Glenn Greenwald cites records showing that the telecom companies are spending incredible amounts of money on lobbying Congress for immunity from suits regarding their cooperation with the Bush administration on warrantless wiretapping and other illegal programs.
Just in the first three months of 2008, recent lobbyist disclosure statements reveal that AT&T spent $5.2 million in lobbyist fees (putting it well ahead of its 2007 pace, when it spent just over $17 million). In the first quarter of 2008, Verizon spent $4.8 million on lobbyist fees, while Comcast spent $2.6 million. So in the first three months of this year, those three telecoms — which would be among the biggest beneficiaries of telecom amnesty (right after the White House) — spent a combined total of almost $13 million on lobbyists. They’re on pace to spend more than $50 million on lobbying this year — just those three companies.
And as Greenwald points out, this tends to put the lie to all those claims about the poor telecom companies being threatened with lawsuits by those well-funded “special interests”:
Let’s pause for a brief minute to reflect on how ludicrous and deceptive — laughably so — are some of the main FISA/telecom claims that are being advanced. We continuously hear, for instance, that these poor, beleaguered telecoms need protection from the big, money-hungry plaintiffs’ lawyers driving these “costly” surveillance lawsuits. One of the two organizations leading the litigation against the telecoms (along with the ACLU) is the non-profit group Electronic Frontiers Foundation. Here is what EFF’s Kurt Opsahl wrote this week:
“To put this into perspective, AT&T’s spending for three months on lobbying alone is significantly more than the entire EFF budget for a whole year, from attorneys to sys admins, pencils to bandwidth.”
And then there’s the claim — advanced by the likes of The Washington Post’s Fred Hiatt, among others — that it’s a grave injustice to force these telecoms to incur attorneys fees in order to defend themselves against allegations that they broke the law because the litigation is so “costly.” Yet here these telecoms are spending $1 million per month or more in order to send former government officials to pressure members of Congress to write our laws the way they want them to be written.
Incidentally, they’re also paying PR and lobbying firms owned by folks who are running and raising funds for McCain’s campaign:
Then there are the specific lobbying arrangements these telecoms have regarding FISA. AT&T, for instance, paid $120,000 in the first three months of 2008 to the lobbying firm of BSKH & Associates — the firm of which Charlie Black, top campaign adviser to John McCain, is a founding partner. According to BSKH’s lobbyist disclosure form (.pdf), Charlie Black himself, at the same time he was advising McCain, was one of the individuals paid by AT&T to lobby Congress on FISA…
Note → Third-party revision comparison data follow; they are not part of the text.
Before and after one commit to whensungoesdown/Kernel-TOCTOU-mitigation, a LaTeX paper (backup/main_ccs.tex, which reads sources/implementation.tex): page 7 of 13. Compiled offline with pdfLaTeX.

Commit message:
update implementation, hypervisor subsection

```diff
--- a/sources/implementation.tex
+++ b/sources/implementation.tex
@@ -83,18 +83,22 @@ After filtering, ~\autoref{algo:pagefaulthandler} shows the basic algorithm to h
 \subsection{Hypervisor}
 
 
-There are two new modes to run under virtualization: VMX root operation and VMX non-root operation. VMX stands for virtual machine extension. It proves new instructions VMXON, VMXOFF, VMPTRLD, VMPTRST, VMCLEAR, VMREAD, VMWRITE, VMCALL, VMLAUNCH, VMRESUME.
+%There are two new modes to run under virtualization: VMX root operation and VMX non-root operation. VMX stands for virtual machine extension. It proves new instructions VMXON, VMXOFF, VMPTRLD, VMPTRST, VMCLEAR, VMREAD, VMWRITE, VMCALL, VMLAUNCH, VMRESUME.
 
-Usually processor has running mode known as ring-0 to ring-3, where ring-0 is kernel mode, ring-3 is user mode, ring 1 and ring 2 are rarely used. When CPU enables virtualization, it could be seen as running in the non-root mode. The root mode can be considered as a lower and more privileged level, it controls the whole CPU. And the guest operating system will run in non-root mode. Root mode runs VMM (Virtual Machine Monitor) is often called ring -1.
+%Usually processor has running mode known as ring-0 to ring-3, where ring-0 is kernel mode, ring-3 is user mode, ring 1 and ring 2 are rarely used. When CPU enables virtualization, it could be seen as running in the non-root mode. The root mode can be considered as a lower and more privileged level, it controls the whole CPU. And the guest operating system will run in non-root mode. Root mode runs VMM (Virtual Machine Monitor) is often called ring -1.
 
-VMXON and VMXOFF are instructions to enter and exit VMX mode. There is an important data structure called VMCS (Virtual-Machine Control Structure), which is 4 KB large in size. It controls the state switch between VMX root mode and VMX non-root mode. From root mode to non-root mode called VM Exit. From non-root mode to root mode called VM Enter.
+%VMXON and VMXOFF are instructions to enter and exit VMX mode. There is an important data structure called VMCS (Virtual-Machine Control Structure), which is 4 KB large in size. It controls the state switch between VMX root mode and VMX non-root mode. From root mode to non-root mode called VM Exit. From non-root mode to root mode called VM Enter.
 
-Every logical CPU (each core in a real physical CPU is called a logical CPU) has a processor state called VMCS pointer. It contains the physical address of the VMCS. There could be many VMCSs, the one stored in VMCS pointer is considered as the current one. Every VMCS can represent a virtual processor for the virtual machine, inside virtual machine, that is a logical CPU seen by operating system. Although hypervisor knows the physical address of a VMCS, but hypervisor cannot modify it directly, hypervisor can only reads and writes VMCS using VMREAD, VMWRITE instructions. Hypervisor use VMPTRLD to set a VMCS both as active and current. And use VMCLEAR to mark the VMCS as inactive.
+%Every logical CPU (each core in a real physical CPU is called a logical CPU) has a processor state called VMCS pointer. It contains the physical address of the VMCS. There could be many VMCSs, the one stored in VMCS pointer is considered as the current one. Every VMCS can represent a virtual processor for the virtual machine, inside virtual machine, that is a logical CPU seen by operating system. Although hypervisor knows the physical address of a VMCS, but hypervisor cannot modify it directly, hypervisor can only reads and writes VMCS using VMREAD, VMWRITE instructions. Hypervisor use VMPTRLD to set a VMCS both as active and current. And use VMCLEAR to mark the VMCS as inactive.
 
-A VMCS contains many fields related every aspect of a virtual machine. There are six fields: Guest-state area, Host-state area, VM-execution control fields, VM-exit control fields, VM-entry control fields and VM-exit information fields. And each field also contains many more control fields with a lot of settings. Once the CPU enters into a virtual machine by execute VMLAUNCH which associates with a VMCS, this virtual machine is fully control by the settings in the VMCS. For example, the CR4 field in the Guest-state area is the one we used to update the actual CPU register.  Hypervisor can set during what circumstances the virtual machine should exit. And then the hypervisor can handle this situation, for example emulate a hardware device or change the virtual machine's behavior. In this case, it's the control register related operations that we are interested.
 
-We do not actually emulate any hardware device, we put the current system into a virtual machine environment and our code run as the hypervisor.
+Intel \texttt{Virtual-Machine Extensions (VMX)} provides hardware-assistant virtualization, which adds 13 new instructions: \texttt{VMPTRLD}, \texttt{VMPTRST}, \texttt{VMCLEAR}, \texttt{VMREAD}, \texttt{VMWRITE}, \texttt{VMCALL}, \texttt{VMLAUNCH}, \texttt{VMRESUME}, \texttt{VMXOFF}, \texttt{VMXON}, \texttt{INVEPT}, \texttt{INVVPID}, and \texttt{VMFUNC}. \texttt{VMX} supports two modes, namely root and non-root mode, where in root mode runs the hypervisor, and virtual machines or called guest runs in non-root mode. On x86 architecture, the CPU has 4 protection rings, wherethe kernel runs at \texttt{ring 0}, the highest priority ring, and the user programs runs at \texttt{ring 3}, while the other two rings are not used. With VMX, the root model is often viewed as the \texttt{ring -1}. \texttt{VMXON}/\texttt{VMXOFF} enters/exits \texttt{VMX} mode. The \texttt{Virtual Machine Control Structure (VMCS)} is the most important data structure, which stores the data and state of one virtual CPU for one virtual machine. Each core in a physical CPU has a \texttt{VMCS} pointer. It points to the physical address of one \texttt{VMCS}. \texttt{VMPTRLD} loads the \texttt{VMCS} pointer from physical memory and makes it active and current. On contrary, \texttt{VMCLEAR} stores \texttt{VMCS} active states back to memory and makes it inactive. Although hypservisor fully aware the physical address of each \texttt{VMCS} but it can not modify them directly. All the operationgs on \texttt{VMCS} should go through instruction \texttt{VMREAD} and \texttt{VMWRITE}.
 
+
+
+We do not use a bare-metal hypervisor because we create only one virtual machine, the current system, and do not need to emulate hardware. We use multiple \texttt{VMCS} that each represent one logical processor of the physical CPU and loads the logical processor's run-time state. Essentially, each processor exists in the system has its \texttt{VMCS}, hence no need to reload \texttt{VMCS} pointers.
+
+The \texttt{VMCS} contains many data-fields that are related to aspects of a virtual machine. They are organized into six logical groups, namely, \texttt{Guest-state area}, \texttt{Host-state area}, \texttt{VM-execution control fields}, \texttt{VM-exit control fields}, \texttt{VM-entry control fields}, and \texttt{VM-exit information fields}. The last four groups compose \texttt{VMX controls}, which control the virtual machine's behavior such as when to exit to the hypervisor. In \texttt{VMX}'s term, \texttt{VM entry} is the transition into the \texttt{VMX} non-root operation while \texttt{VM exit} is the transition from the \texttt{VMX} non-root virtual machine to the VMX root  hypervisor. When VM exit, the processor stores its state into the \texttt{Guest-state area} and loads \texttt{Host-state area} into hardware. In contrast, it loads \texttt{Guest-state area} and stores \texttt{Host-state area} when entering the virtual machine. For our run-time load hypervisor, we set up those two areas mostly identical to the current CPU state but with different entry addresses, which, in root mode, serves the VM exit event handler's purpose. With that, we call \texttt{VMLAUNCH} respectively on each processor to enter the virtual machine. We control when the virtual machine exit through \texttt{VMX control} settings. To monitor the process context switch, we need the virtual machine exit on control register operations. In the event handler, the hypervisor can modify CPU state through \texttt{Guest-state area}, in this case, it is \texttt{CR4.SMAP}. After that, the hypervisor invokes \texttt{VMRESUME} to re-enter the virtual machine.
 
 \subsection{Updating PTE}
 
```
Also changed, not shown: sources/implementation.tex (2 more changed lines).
Last year, AT&T paid $400,000 to Black’s firm. Black was taking money from AT&T to lobby on FISA and simultaneously advising McCain. McCain, needless to say, voted in favor of granting amnesty to AT&T and the other telecoms at exactly the time that his close adviser, Black, was taking money from AT&T to influence Congress on its behalf. And, of course, AT&T and Verizon are among McCain’s top donors.
And remember, McCain has railed against what he calls “the iron triangle of big money, special-interest lobbyists, and the legislation they buy” and “the ‘revolving door’ by which lawmakers and other influential officials leave their posts and become lobbyists for the special interests they have aided.” Maverick, indeed.